_Work required_: Would you restate all the entries exactly, leaving nothing out?

_Records for the exercise_:
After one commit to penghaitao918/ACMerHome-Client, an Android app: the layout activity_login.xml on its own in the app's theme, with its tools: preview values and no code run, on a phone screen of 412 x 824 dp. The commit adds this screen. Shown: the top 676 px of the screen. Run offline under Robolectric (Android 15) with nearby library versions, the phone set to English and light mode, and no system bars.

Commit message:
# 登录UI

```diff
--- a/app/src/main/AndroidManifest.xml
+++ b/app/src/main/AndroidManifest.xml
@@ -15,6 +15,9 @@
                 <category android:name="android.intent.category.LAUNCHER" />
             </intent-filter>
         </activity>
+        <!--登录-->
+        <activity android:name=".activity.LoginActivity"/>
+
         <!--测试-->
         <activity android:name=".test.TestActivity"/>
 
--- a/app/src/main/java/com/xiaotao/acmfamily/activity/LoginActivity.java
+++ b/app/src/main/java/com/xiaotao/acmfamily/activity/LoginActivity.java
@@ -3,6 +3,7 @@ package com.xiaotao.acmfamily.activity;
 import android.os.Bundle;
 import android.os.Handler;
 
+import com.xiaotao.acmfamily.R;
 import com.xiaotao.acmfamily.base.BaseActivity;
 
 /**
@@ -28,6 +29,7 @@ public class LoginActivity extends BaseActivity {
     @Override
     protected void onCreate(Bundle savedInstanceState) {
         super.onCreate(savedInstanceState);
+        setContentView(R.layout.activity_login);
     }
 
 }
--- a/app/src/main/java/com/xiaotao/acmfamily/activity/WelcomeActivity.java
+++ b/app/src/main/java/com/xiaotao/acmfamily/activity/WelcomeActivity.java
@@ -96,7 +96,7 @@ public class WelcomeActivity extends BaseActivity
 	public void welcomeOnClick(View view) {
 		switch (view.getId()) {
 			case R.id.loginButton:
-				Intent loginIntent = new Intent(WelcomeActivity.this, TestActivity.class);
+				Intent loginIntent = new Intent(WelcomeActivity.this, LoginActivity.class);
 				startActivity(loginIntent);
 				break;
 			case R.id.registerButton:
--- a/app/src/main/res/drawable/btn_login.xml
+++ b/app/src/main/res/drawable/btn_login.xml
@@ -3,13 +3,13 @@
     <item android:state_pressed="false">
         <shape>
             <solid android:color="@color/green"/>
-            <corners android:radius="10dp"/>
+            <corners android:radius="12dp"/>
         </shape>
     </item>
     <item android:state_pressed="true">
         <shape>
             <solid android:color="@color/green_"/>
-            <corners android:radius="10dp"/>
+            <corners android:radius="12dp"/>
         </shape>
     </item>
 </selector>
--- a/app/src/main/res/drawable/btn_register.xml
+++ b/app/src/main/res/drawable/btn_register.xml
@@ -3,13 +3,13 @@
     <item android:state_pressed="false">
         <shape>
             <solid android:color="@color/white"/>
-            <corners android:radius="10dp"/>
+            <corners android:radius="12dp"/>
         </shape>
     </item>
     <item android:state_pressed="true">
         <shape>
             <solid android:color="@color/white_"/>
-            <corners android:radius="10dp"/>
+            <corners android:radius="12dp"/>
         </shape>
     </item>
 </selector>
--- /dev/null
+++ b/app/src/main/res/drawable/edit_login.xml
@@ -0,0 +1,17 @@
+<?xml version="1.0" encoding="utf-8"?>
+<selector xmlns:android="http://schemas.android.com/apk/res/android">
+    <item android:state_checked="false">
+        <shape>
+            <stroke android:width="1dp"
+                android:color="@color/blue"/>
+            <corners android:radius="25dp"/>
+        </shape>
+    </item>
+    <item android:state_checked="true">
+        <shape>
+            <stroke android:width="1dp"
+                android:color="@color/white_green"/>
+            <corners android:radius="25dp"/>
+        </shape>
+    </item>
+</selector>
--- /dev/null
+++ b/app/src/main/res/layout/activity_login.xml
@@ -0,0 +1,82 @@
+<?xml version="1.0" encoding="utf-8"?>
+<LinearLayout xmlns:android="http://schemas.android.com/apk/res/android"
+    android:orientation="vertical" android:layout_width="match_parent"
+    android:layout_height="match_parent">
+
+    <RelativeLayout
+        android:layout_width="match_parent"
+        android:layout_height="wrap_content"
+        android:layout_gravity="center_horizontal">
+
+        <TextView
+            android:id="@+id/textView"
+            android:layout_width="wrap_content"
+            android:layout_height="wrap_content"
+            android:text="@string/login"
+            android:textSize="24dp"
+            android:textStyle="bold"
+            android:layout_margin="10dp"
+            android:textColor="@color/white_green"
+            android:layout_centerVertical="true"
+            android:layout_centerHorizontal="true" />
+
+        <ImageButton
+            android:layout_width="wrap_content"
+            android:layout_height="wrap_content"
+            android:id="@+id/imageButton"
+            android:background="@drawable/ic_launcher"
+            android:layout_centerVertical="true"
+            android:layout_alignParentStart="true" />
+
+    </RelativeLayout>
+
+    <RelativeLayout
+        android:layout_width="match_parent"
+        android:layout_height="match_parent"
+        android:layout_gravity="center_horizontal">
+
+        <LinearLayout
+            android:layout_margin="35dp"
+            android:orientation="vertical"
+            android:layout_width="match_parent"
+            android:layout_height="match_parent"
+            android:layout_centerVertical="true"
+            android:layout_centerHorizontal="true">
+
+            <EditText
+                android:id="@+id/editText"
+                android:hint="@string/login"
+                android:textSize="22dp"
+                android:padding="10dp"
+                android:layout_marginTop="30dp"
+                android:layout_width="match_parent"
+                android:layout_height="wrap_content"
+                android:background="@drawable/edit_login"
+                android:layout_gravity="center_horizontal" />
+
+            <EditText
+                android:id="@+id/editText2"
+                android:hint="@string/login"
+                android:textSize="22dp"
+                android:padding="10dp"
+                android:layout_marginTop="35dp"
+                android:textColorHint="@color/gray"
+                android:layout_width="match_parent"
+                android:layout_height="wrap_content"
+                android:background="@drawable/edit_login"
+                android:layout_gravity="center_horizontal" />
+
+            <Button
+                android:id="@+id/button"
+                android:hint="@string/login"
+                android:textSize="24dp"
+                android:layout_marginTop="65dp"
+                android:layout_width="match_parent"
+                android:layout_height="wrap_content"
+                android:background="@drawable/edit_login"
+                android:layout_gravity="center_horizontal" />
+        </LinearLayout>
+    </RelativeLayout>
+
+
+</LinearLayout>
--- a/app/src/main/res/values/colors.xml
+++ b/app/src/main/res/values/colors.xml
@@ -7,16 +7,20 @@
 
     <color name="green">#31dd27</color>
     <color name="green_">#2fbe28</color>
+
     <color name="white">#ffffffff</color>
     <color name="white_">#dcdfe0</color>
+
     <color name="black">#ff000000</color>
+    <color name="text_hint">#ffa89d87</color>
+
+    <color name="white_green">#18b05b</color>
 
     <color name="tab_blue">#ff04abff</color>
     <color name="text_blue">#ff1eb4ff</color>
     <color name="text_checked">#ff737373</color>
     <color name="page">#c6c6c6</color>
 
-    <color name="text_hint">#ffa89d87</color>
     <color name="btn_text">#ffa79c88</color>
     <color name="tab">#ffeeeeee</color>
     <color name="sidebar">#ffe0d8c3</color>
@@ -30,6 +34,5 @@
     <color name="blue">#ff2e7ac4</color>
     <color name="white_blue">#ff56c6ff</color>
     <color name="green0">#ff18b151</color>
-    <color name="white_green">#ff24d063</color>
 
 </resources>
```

_Answer to this task_:
After one commit to penghaitao918/ACMerHome-Client, an Android app: the layout activity_login.xml on its own in the app's theme, with its tools: preview values and no code run, on a phone screen of 412 x 824 dp. The commit adds this screen. Shown: the top 676 px of the screen. Run offline under Robolectric (Android 15) with nearby library versions, the phone set to English and light mode, and no system bars.

Commit message:
# 登录UI

```diff
--- a/app/src/main/AndroidManifest.xml
+++ b/app/src/main/AndroidManifest.xml
@@ -15,6 +15,9 @@
                 <category android:name="android.intent.category.LAUNCHER" />
             </intent-filter>
         </activity>
+        <!--登录-->
+        <activity android:name=".activity.LoginActivity"/>
+
         <!--测试-->
         <activity android:name=".test.TestActivity"/>
 
--- a/app/src/main/java/com/xiaotao/acmfamily/activity/LoginActivity.java
+++ b/app/src/main/java/com/xiaotao/acmfamily/activity/LoginActivity.java
@@ -3,6 +3,7 @@ package com.xiaotao.acmfamily.activity;
 import android.os.Bundle;
 import android.os.Handler;
 
+import com.xiaotao.acmfamily.R;
 import com.xiaotao.acmfamily.base.BaseActivity;
 
 /**
@@ -28,6 +29,7 @@ public class LoginActivity extends BaseActivity {
     @Override
     protected void onCreate(Bundle savedInstanceState) {
         super.onCreate(savedInstanceState);
+        setContentView(R.layout.activity_login);
     }
 
 }
--- a/app/src/main/java/com/xiaotao/acmfamily/activity/WelcomeActivity.java
+++ b/app/src/main/java/com/xiaotao/acmfamily/activity/WelcomeActivity.java
@@ -96,7 +96,7 @@ public class WelcomeActivity extends BaseActivity
 	public void welcomeOnClick(View view) {
 		switch (view.getId()) {
 			case R.id.loginButton:
-				Intent loginIntent = new Intent(WelcomeActivity.this, TestActivity.class);
+				Intent loginIntent = new Intent(WelcomeActivity.this, LoginActivity.class);
 				startActivity(loginIntent);
 				break;
 			case R.id.registerButton:
--- a/app/src/main/res/drawable/btn_login.xml
+++ b/app/src/main/res/drawable/btn_login.xml
@@ -3,13 +3,13 @@
     <item android:state_pressed="false">
         <shape>
             <solid android:color="@color/green"/>
-            <corners android:radius="10dp"/>
+            <corners android:radius="12dp"/>
         </shape>
     </item>
     <item android:state_pressed="true">
         <shape>
             <solid android:color="@color/green_"/>
-            <corners android:radius="10dp"/>
+            <corners android:radius="12dp"/>
         </shape>
     </item>
 </selector>
--- a/app/src/main/res/drawable/btn_register.xml
+++ b/app/src/main/res/drawable/btn_register.xml
@@ -3,13 +3,13 @@
     <item android:state_pressed="false">
         <shape>
             <solid android:color="@color/white"/>
-            <corners android:radius="10dp"/>
+            <corners android:radius="12dp"/>
         </shape>
     </item>
     <item android:state_pressed="true">
         <shape>
             <solid android:color="@color/white_"/>
-            <corners android:radius="10dp"/>
+            <corners android:radius="12dp"/>
         </shape>
     </item>
 </selector>
--- /dev/null
+++ b/app/src/main/res/drawable/edit_login.xml
@@ -0,0 +1,17 @@
+<?xml version="1.0" encoding="utf-8"?>
+<selector xmlns:android="http://schemas.android.com/apk/res/android">
+    <item android:state_checked="false">
+        <shape>
+            <stroke android:width="1dp"
+                android:color="@color/blue"/>
+            <corners android:radius="25dp"/>
+        </shape>
+    </item>
+    <item android:state_checked="true">
+        <shape>
+            <stroke android:width="1dp"
+                android:color="@color/white_green"/>
+            <corners android:radius="25dp"/>
+        </shape>
+    </item>
+</selector>
--- /dev/null
+++ b/app/src/main/res/layout/activity_login.xml
@@ -0,0 +1,82 @@
+<?xml version="1.0" encoding="utf-8"?>
+<LinearLayout xmlns:android="http://schemas.android.com/apk/res/android"
+    android:orientation="vertical" android:layout_width="match_parent"
+    android:layout_height="match_parent">
+
+    <RelativeLayout
+        android:layout_width="match_parent"
+        android:layout_height="wrap_content"
+        android:layout_gravity="center_horizontal">
+
+        <TextView
+            android:id="@+id/textView"
+            android:layout_width="wrap_content"
+            android:layout_height="wrap_content"
+            android:text="@string/login"
+            android:textSize="24dp"
+            android:textStyle="bold"
+            android:layout_margin="10dp"
+            android:textColor="@color/white_green"
+            android:layout_centerVertical="true"
+            android:layout_centerHorizontal="true" />
+
+        <ImageButton
+            android:layout_width="wrap_content"
+            android:layout_height="wrap_content"
+            android:id="@+id/imageButton"
+            android:background="@drawable/ic_launcher"
+            android:layout_centerVertical="true"
+            android:layout_alignParentStart="true" />
+
+    </RelativeLayout>
+
+    <RelativeLayout
+        android:layout_width="match_parent"
+        android:layout_height="match_parent"
+        android:layout_gravity="center_horizontal">
+
+        <LinearLayout
+            android:layout_margin="35dp"
+            android:orientation="vertical"
+            android:layout_width="match_parent"
+            android:layout_height="match_parent"
+            android:layout_centerVertical="true"
+            android:layout_centerHorizontal="true">
+
+            <EditText
+                android:id="@+id/editText"
+                android:hint="@string/login"
+                android:textSize="22dp"
+                android:padding="10dp"
+                android:layout_marginTop="30dp"
+                android:layout_width="match_parent"
+                android:layout_height="wrap_content"
+                android:background="@drawable/edit_login"
+                android:layout_gravity="center_horizontal" />
+
+            <EditText
+                android:id="@+id/editText2"
+                android:hint="@string/login"
+                android:textSize="22dp"
+                android:padding="10dp"
+                android:layout_marginTop="35dp"
+                android:textColorHint="@color/gray"
+                android:layout_width="match_parent"
+                android:layout_height="wrap_content"
+                android:background="@drawable/edit_login"
+                android:layout_gravity="center_horizontal" />
+
+            <Button
+                android:id="@+id/button"
+                android:hint="@string/login"
+                android:textSize="24dp"
+                android:layout_marginTop="65dp"
+                android:layout_width="match_parent"
+                android:layout_height="wrap_content"
+                android:background="@drawable/edit_login"
+                android:layout_gravity="center_horizontal" />
+        </LinearLayout>
+    </RelativeLayout>
+
+
+</LinearLayout>
--- a/app/src/main/res/values/colors.xml
+++ b/app/src/main/res/values/colors.xml
@@ -7,16 +7,20 @@
 
     <color name="green">#31dd27</color>
     <color name="green_">#2fbe28</color>
+
     <color name="white">#ffffffff</color>
     <color name="white_">#dcdfe0</color>
+
     <color name="black">#ff000000</color>
+    <color name="text_hint">#ffa89d87</color>
+
+    <color name="white_green">#18b05b</color>
 
     <color name="tab_blue">#ff04abff</color>
     <color name="text_blue">#ff1eb4ff</color>
     <color name="text_checked">#ff737373</color>
     <color name="page">#c6c6c6</color>
 
-    <color name="text_hint">#ffa89d87</color>
     <color name="btn_text">#ffa79c88</color>
     <color name="tab">#ffeeeeee</color>
     <color name="sidebar">#ffe0d8c3</color>
@@ -30,6 +34,5 @@
     <color name="blue">#ff2e7ac4</color>
     <color name="white_blue">#ff56c6ff</color>
     <color name="green0">#ff18b151</color>
-    <color name="white_green">#ff24d063</color>
 
 </resources>
```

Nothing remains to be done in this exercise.